→ **Directions**
Each line containing the string "html" should be copied out of the entries.

Code change snippets
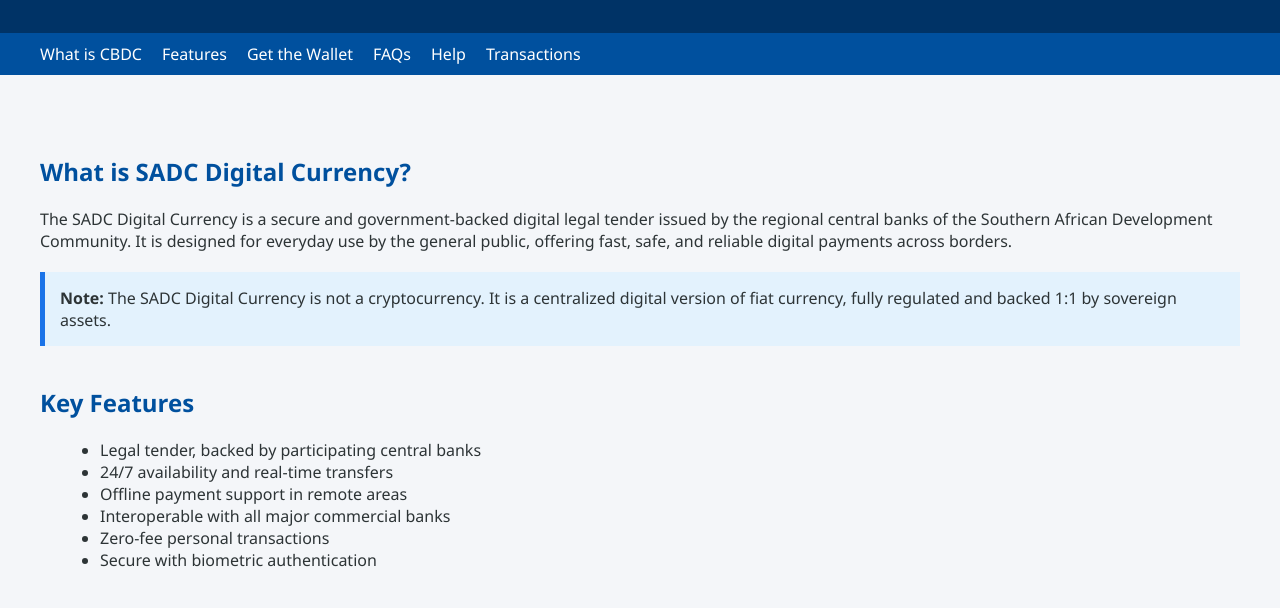
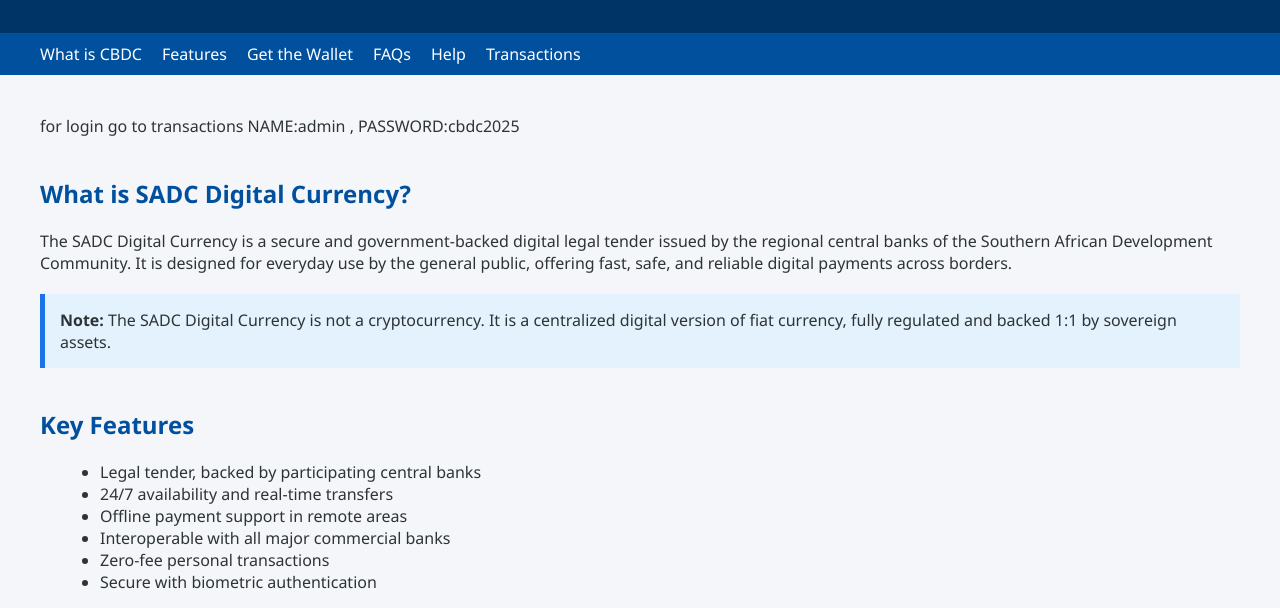
Before and after one commit to CBMSA/sadccbdc, a website: page index.html in a window 1280 px wide. Shown: the part 104-712 px from the top of the page. Drawn offline with Linux system fonts and the light colour scheme.

Commit message:
Update index.html

```diff
--- a/index.html
+++ b/index.html
@@ -105,6 +105,8 @@
 
 <div class="container">
 
+<text> for login go to transactions NAME:admin , PASSWORD:cbdc2025 </text>
+
   <section id="what">
     <h2>What is SADC Digital Currency?</h2>
     <p>The SADC Digital Currency is a secure and government-backed digital legal tender issued by the regional central banks of the Southern African Development Community. It is designed for everyday use by the general public, offering fast, safe, and reliable digital payments across borders.</p>
```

→ **Solution for this exercise**
Before and after one commit to CBMSA/sadccbdc, a website: page index.html in a window 1280 px wide. Shown: the part 104-712 px from the top of the page. Drawn offline with Linux system fonts and the light colour scheme.
Update index.html
--- a/index.html
+++ b/index.html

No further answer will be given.